Tuff Enough to Overcome Alcoholism, Bipolar Disorder to Swim for Ocean Health


Ben Tuff and his support team on one of his swims. (Courtesy photos)

Ben Tuff was two weeks old when he first visited Jamestown, R.I., his family’s summer vacation spot. “My roots are there,” he said.

But those roots don’t just tether him to the land; rather, they extend into the water that surrounds Jamestown, Newport, and Narragansett.

The vitality of the ocean is inextricably tied to a healthy planet and, ultimately, human life. As a child, Tuff, who rarely left the water during the summer, experienced that macrocosmic relationship playing out in his young body. “Some people called me a litmus test for how clean the water was,” he said. “I spent so much time swimming that if there was runoff, I’d get sick.”

Tuff’s aquatic playground was at its worst when he was a boy, and it wasn’t always a safe place for him to play. In the late 1980s, he and his brother brought much more than crustaceans home from their Jamestown Bay crabbing excursions. He recalled, “I saw medical waste along the shore, which seems unbelievable, so I just recently asked my mom, ‘Did I make this up?’ She said, ‘Nope. You brought those needles home!’”

But despite its dangers, Tuff felt connected to the ocean. And its waves calmed the inner turbulence that his undiagnosed bipolar disorder caused. “I could be so much more at peace when I was in the water,” he said.

Twenty-five years later, he rediscovered water’s solace during a particularly difficult time in his life. Tuff checked himself into an alcohol addiction treatment facility — Silver Hill Hospital in Connecticut — where he received an official diagnosis for bipolar disorder. “It was nice to understand my ups and downs from a medical perspective,” he said.

Swimming helped Ben Tuff stay sober.

Tuff was in the precarious and uncomfortable first few weeks of sobriety — what he calls the newborn phase — when his doctors encouraged him to find a support partner at a local recovery meeting.

“I met this guy named Ken. He was two years sober and had an Irish accent,” Tuff said. “He used triathlons as a tool in his sobriety and I thought I’d try it too.” After five weeks, Tuff checked out of Silver Springs and immediately became a member at his local pool. “I could swim, but not efficiently. I was so stubborn — I wouldn’t take a lesson. But every day that summer, I’d go to a recovery meeting, then to the pool for an hour and a half, and eventually I could swim half a mile.” 

As his swimming improved, it became his favorite aspect of the triathlon, a multisport endurance race that traditionally includes a mile swim, a 2.5-mile bike ride, and a 6-mile run. “I hated running, and when I was biking, I was afraid of being hit by cars,” he said. “But swimming became such a therapeutic piece of my existence. I could connect with my higher power, process and think, and leave it all out there.”
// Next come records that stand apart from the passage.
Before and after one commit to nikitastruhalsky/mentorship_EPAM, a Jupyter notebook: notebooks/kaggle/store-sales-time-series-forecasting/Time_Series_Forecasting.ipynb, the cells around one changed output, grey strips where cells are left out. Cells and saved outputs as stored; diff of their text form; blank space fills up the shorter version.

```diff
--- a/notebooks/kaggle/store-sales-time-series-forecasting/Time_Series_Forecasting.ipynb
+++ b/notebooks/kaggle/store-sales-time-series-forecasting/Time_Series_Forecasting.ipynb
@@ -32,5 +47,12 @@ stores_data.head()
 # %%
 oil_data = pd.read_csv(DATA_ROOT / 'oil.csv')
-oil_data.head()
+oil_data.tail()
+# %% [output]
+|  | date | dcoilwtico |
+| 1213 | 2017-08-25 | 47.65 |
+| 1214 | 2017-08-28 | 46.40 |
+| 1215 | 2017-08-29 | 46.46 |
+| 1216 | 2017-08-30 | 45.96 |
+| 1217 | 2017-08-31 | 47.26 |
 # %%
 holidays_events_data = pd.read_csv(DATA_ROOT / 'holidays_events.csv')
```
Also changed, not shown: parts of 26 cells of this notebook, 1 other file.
The competitive nature of triathlons began to crowd out the spiritual aspect of swimming, so after six years, Tuff mostly retired from triathlons in favor of focusing exclusively on ocean swimming. “There’s nothing like swimming in the ocean. My ocean,” he corrected himself. “I guess I get a little bit possessive.”

Along with that possessiveness comes a sense of responsibility to help keep Rhode Island waters clean and swimmable for future generations.
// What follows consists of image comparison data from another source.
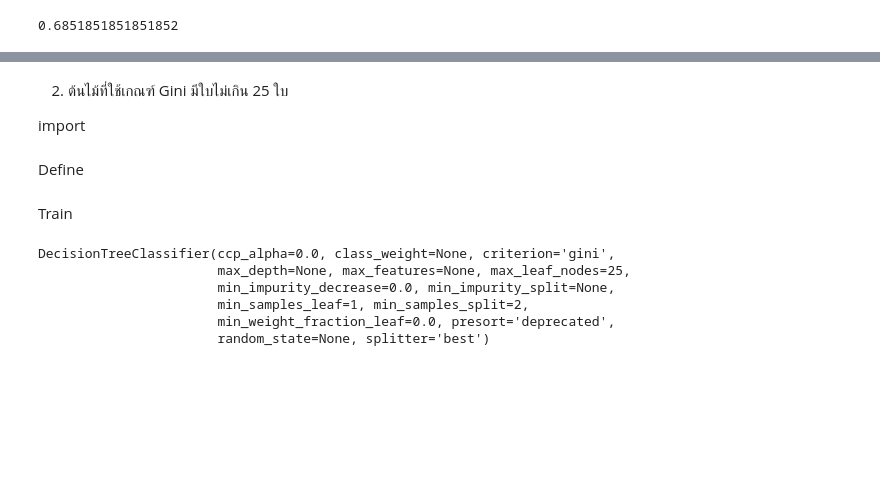
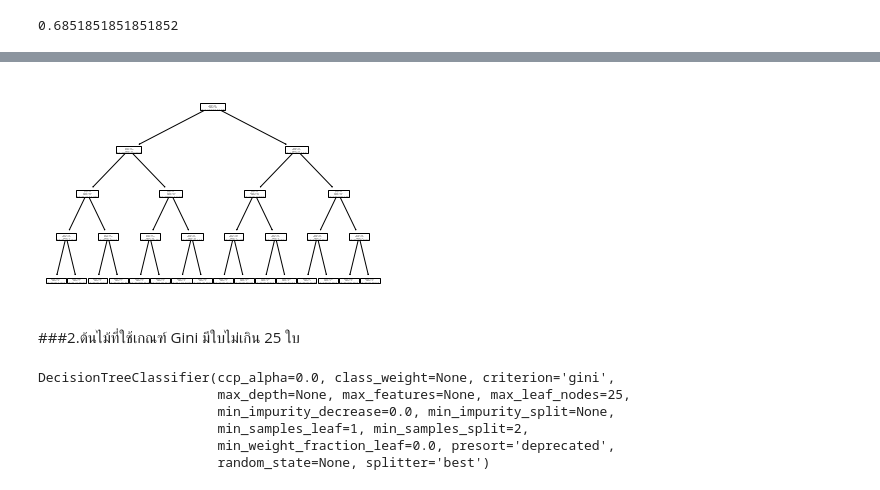
Before and after one commit to Chanunchida-May/DWDM21, a Jupyter notebook: Chapter7_Classification_(Decision_Tree).ipynb, the cells around one changed output, grey strips where cells are left out. Drawn from its saved outputs; the diff is of its cells as text; code cells hidden in the pictures; blank space fills up the shorter version.

```diff
--- a/Chapter7_Classification_(Decision_Tree).ipynb
+++ b/Chapter7_Classification_(Decision_Tree).ipynb
@@ -261,4 +280,6 @@ accuracy_score(y_val,HW0_result)
+# %%
+plot_tree(Tree1);
+# %% [output]
+[figure, added]
 # %% [markdown]
-2. ต้นไม้ที่ใช้เกณฑ์ Gini มีใบไม่เกิน 25 ใบ
-
-import
+###2.ต้นไม้ที่ใช้เกณฑ์ Gini มีใบไม่เกิน 25 ใบ
@@ -267,3 +286 @@ from sklearn.tree import DecisionTreeClassifier
-# %% [markdown]
-Define
 # %%
@@ -271,3 +288 @@ mytree_HW2 = DecisionTreeClassifier(max_leaf_nodes=25,criterion='gini')
-# %% [markdown]
-Train
 # %%
```
Also changed, not shown: parts of 40 cells of this notebook.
Going the distance

Save The Bay is a Providence-based nonprofit focused on protecting and improving the waters of Narragansett Bay. Every year, hundreds of people participate in Save The Bay’s biggest fundraiser, which challenges up to 500 swimmers to follow a 2-mile course that runs roughly parallel to the Newport Bridge. “I always thought the people who swam in that event were crazy,” Tuff said.

But in 2017, he joined the ranks of those pushing their personal boundaries for a good cause. “It felt like a lot more than two miles,” he said. The event was a successful one for him. “I raised $4,000 for a cause I believe in, doing what I love, creating accountability, and surrounding myself with positive people.”
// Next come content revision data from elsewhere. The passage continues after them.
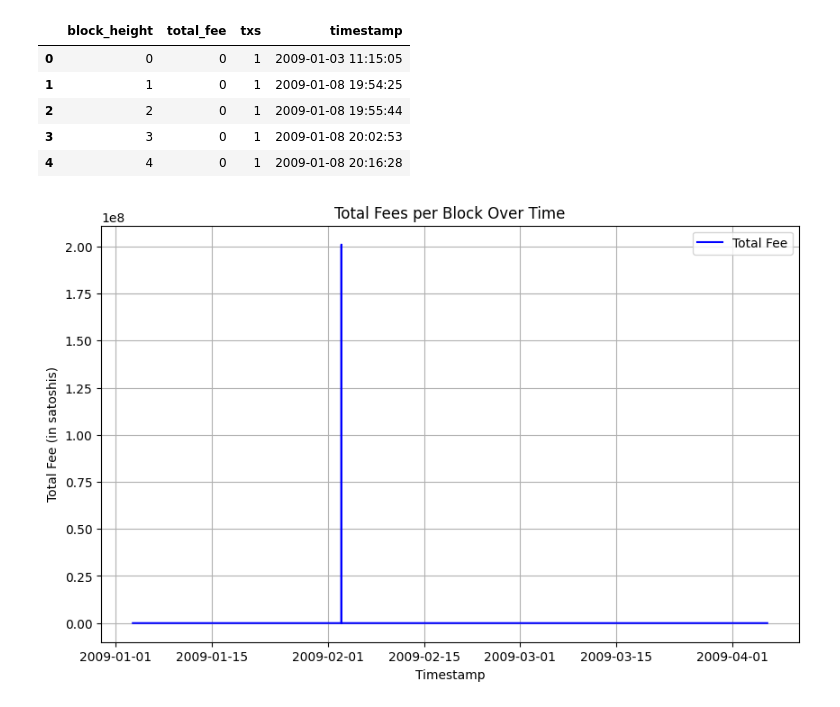
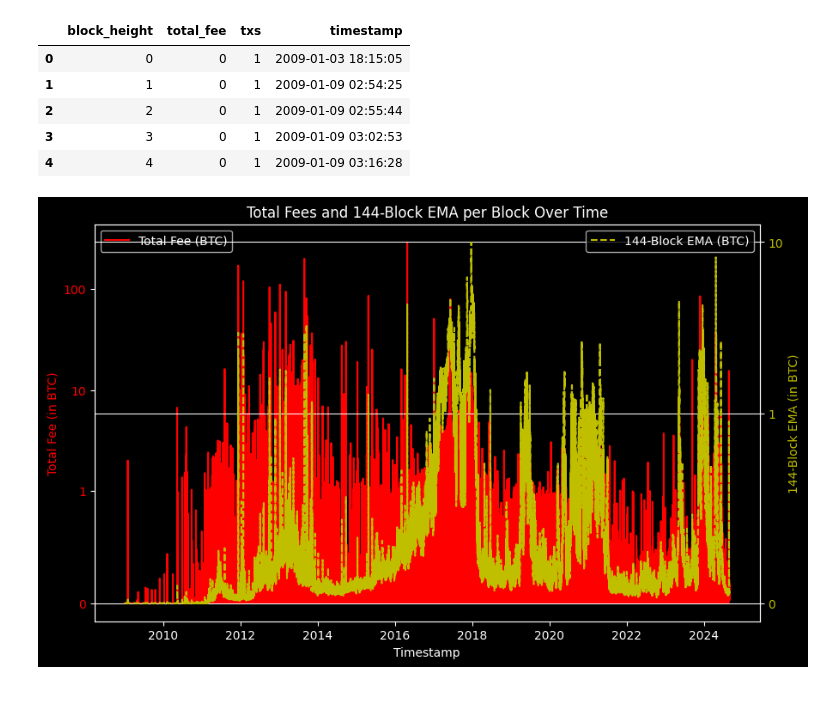
Before and after one commit to goldhaxx/btc-block-stats, a Jupyter notebook: block_stuff.ipynb, the cells around one changed output. Cells and saved outputs as stored; diff of their text form; code cells hidden in the pictures.

```diff
--- a/block_stuff.ipynb
+++ b/block_stuff.ipynb
@@ -37,7 +37,7 @@ query = """
     SELECT block_height, total_fee, txs, timestamp
     FROM block_stats
     ORDER BY block_height ASC
-    LIMIT 10000;
+    LIMIT 1000000;
 """
 
 # Load the data into a pandas DataFrame
@@ -50,20 +50,60 @@ block_data['timestamp'] = pd.to_datetime(block_data['timestamp'], unit='s')
 block_data.head()
 # %% [output]
 |  | block_height | total_fee | txs | timestamp |
-| 0 | 0 | 0 | 1 | 2009-01-03 11:15:05 |
-| 1 | 1 | 0 | 1 | 2009-01-08 19:54:25 |
-| 2 | 2 | 0 | 1 | 2009-01-08 19:55:44 |
-| 3 | 3 | 0 | 1 | 2009-01-08 20:02:53 |
-| 4 | 4 | 0 | 1 | 2009-01-08 20:16:28 |
+| 0 | 0 | 0 | 1 | 2009-01-03 18:15:05 |
+| 1 | 1 | 0 | 1 | 2009-01-09 02:54:25 |
+| 2 | 2 | 0 | 1 | 2009-01-09 02:55:44 |
+| 3 | 3 | 0 | 1 | 2009-01-09 03:02:53 |
+| 4 | 4 | 0 | 1 | 2009-01-09 03:16:28 |
 # %%
-plt.figure(figsize=(10, 6))
-plt.plot(block_data['timestamp'], block_data['total_fee'], color='b', label='Total Fee')
-plt.xlabel('Timestamp')
-plt.ylabel('Total Fee (in satoshis)')
-plt.title('Total Fees per Block Over Time')
-plt.legend()
+import pandas as pd
+import matplotlib.pyplot as plt
+import matplotlib.ticker as mticker
+
+# Set the style to 'dark_background'
+plt.style.use('dark_background')
+
+# Convert total fees from satoshis to BTC
+block_data['total_fee_btc'] = block_data['total_fee'] / 100_000_000
+
+# Calculate the 2016-block Exponential Moving Average (EMA) of total fees
+block_data['ema_2016_fee'] = block_data['total_fee_btc'].ewm(span=144, adjust=False).mean()
+
+# Create the figure and axis
+fig, ax1 = plt.subplots(figsize=(10, 6))
+
+# Plot the total fees in BTC on the left y-axis
+ax1.plot(block_data['timestamp'], block_data['total_fee_btc'], color='r', label='Total Fee (BTC)')
+ax1.set_xlabel('Timestamp')
+ax1.set_ylabel('Total Fee (in BTC)', color='r')
+ax1.tick_params(axis='y', labelcolor='r')
+
+# Apply symlog scale to the left y-axis
+ax1.set_yscale('symlog', linthresh=1)  # Linear scaling around 1 BTC
+ax1.yaxis.set_major_formatter(mticker.ScalarFormatter())  # Human-readable format for major ticks
+ax1.yaxis.set_minor_formatter(mticker.ScalarFormatter())  # Human-readable format for minor ticks
+
+# Create a second y-axis (right side) for the EMA
+ax2 = ax1.twinx()
+ax2.plot(block_data['timestamp'], block_data['ema_2016_fee'], color='y', label='144-Block EMA (BTC)', linestyle='--')
+ax2.set_ylabel('144-Block EMA (in BTC)', color='y')
+ax2.tick_params(axis='y', labelcolor='y')
+
+# Set limits and formatting for the second y-axis (EMA)
+ax2.set_yscale('symlog', linthresh=1)
+ax2.yaxis.set_major_formatter(mticker.ScalarFormatter())
+ax2.yaxis.set_minor_formatter(mticker.ScalarFormatter())
+
+# Add legends for both lines
+ax1.legend(loc='upper left')
+ax2.legend(loc='upper right')
+
+# Set the title and grid
+plt.title('Total Fees and 144-Block EMA per Block Over Time')
 plt.grid(True)
+
+# Show the plot
 plt.show()
 # %% [output]
-[figure, old version]
+[figure, new version]
 # %%
```
Also changed, not shown: parts of 11 cells of this notebook, 6 other files.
Tuff was hooked, but craved a more extreme challenge. To determine whether he could endure a longer course, he headed to Key West, Fla., for a 7.5-mile swim event run by The College of the Florida Keys. This successful experiment was the first in a series of increasingly challenging open ocean swims that not only tested his own limits, but broke records.

Energized by his Key West swim, he returned home and approached Dave McLaughlin, the founder of Clean Ocean Access, with a proposal: “I said to him, ‘Next summer I’m going to swim around Jamestown and I’m going to raise $50,000.’” McLaughlin threw his support behind Tuff, and his 23-mile swim around Conanicut Island raised $54,000 — the biggest donation the organization had ever received.

A paddleboarder accompanies Ben Tuff on a swim.

Tuff raised money for Clean Ocean Access both because he shares the Middletown-based organization’s passion and because he knew it would use the money he raised wisely. “Clean Ocean Access has a grassroots approach,” he said. “They make the most of every cent that comes in.”

Tuff eventually joined the organization’s board and became president in 2021, just in time for another swim. This time, he swam 19 miles from Block Island to Beavertail Point in Jamestown and raised $104,000 for the nonprofit, beating his $100,000 fundraising goal. Last summer, he became the first person to swim from Fields Point in Providence all the way to Jamestown in a nearly 24-mile swim, once again raising money for Clean Ocean Access.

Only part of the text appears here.